At least for now, Glass’ place in my life is novel. It’s great for keeping your nose out of your phone, though the prism projector is really just a distraction in a different direction. In the animation below, you can see that both eyes look up to read the projected image, taking focus off of whatever is in front of you. Throughout the day, you’re going to put Glass on and then take it off when what you’re doing just isn’t relevant. And that’s where the funky form factor becomes unwieldy.
Enough cynicism, though. There are really awesome ways to use Glass, and I’m only two days in. Let’s say I’m in the lab, working on an upcoming platform review, and want to demonstrate to the Tom’s Hardware editors how to configure the latest version of our automated benchmark suite. I can “hang out with…” the staff, keep both hands free, and have them see what I’m doing from my perspective.

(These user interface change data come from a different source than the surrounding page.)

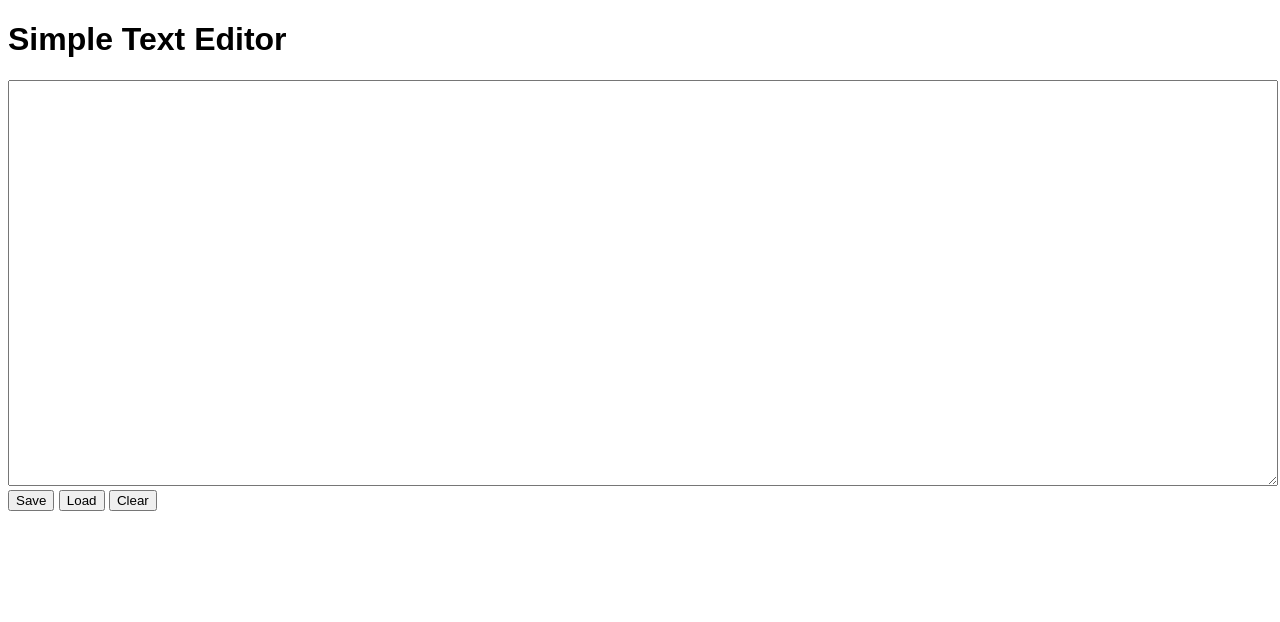
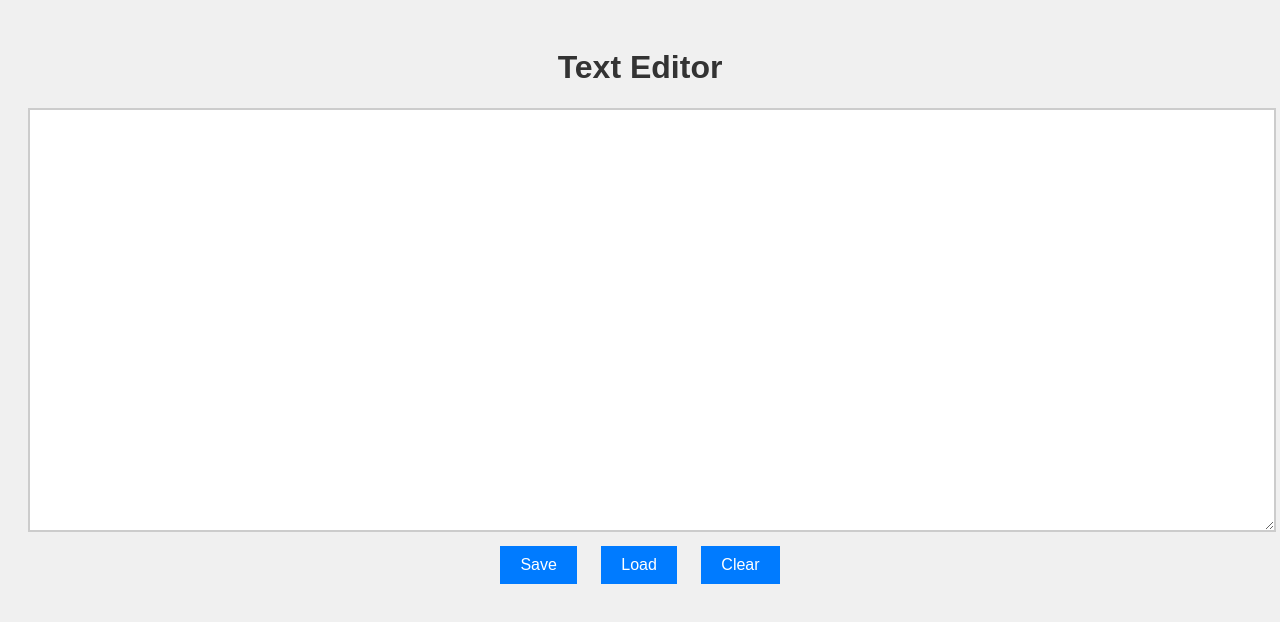
Before and after one commit to pathansohaibhussain/project-gpt, a plain HTML site: page text-editor/index.html in a window 1280 px wide. Drawn offline with Linux system fonts and the light colour scheme.

Commit message:
initial commit

```diff
--- a/text-editor/index.html
+++ b/text-editor/index.html
@@ -3,19 +3,42 @@
 <head>
     <meta charset="UTF-8">
     <meta name="viewport" content="width=device-width, initial-scale=1.0">
-    <title>Simple Text Editor</title>
+    <title>Text Editor</title>
     <style>
         body {
             font-family: Arial, sans-serif;
+            background-color: #f0f0f0;
+            text-align: center;
+            padding: 20px;
+        }
+        h1 {
+            color: #333;
         }
         textarea {
             width: 100%;
             height: 400px;
+            padding: 10px;
+            border: 2px solid #ccc;
+            background-color: #fff;
+            color: #333;
+            font-size: 16px;
+        }
+        button {
+            padding: 10px 20px;
+            margin: 10px;
+            background-color: #007bff;
+            color: #fff;
+            border: none;
+            cursor: pointer;
+            font-size: 16px;
+        }
+        button:hover {
+            background-color: #0056b3;
         }
     </style>
 </head>
 <body>
-    <h1>Simple Text Editor</h1>
+    <h1>Text Editor</h1>
     <textarea id="editor"></textarea>
     <br>
     <button onclick="saveFile()">Save</button>
```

Or maybe, someday, I’m trying to teach my son Lucas how to ride a bike. I want to capture that moment. But I don’t want a smartphone in one hand and his handlebars in the other. Throw Glass on, interact with him naturally, and record it all. Glass is going to be a great way for parents to memorialize a lot of firsts without managing birthday parties, juggling Christmas presents, or trying to steady those first few steps while glancing over at a camera screen. This puts the moment in point-of-view, and it doesn’t create a spectator out of you. You remain a participant in life, and you get the tape when the action is over.